I opened this book intending to peek at the first pages, and ended up finishing it in one sitting. This graphic memoir about one family’s struggle for survival is set during the Khmer Rouge genocide in 1970s Cambodia. It unfolds slowly, at a pace that gives attention to daily life and its mundanities, but pulls you alongside the characters into a sense of mounting, incredulous dread. Veasna was born on the road, just days after the extremist regime forced his middle-class parents to flee their home in the city, and Year of the Rabbit follows first-hand accounts from them and those of their extended family that survived the tragedy.
Due perhaps to this realism, the story’s structure sometimes feels unstable, shifting perspectives in a way that makes it easy to lose track of who’s who in the family tree. But after all, it’s a depiction of a chaotic time, and overflows with detail about the dehumanizing lifestyle Cambodians endured under the runaway communist regime. In chapter headings with macabre “DIY”-like diagrams, tips are offered for how to barter for commodities like soap, scrape together a meal at the end of a 15-hour day of forced labor, or avoid being executed for possession of artifacts considered anti-regime.
Veasna’s family doesn’t have much time to reflect on the scope of their ordeal, too busy jumping from scrape to scrape until the book abruptly concludes with their immigration to France.
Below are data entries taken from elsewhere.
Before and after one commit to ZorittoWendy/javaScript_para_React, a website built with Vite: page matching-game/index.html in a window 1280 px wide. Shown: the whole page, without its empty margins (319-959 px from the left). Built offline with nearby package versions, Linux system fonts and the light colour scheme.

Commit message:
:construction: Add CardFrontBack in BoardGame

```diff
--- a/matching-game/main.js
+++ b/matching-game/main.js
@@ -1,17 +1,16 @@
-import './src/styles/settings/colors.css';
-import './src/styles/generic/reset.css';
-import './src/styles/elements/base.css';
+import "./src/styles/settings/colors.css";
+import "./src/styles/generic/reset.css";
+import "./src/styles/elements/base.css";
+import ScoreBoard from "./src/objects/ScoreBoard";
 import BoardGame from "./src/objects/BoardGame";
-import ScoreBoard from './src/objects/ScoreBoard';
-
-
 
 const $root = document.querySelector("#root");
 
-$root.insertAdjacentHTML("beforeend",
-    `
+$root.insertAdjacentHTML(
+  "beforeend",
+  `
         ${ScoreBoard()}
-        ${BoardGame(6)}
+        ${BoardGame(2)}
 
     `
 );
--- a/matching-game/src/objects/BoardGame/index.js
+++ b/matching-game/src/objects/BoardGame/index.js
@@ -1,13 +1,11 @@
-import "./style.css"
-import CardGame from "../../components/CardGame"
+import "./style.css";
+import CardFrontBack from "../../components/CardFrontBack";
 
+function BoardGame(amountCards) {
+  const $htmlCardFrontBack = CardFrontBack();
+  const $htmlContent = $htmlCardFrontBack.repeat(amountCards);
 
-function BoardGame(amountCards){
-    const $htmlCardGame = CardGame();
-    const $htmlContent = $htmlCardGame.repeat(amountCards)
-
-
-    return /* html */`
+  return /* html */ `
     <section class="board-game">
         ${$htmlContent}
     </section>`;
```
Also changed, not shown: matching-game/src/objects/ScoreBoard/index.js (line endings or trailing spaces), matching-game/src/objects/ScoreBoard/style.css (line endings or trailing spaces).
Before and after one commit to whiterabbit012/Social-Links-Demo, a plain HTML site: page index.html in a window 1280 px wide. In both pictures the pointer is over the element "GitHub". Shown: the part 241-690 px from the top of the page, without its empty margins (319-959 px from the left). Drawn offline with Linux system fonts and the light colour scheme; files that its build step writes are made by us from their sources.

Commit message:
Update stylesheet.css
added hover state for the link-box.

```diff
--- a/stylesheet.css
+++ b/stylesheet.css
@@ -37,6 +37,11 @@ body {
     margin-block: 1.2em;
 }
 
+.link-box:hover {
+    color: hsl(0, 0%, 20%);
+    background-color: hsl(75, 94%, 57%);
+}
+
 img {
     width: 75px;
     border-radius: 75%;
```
But for its rough edges, I hardly breathed until the end of this engrossing and informative memoir.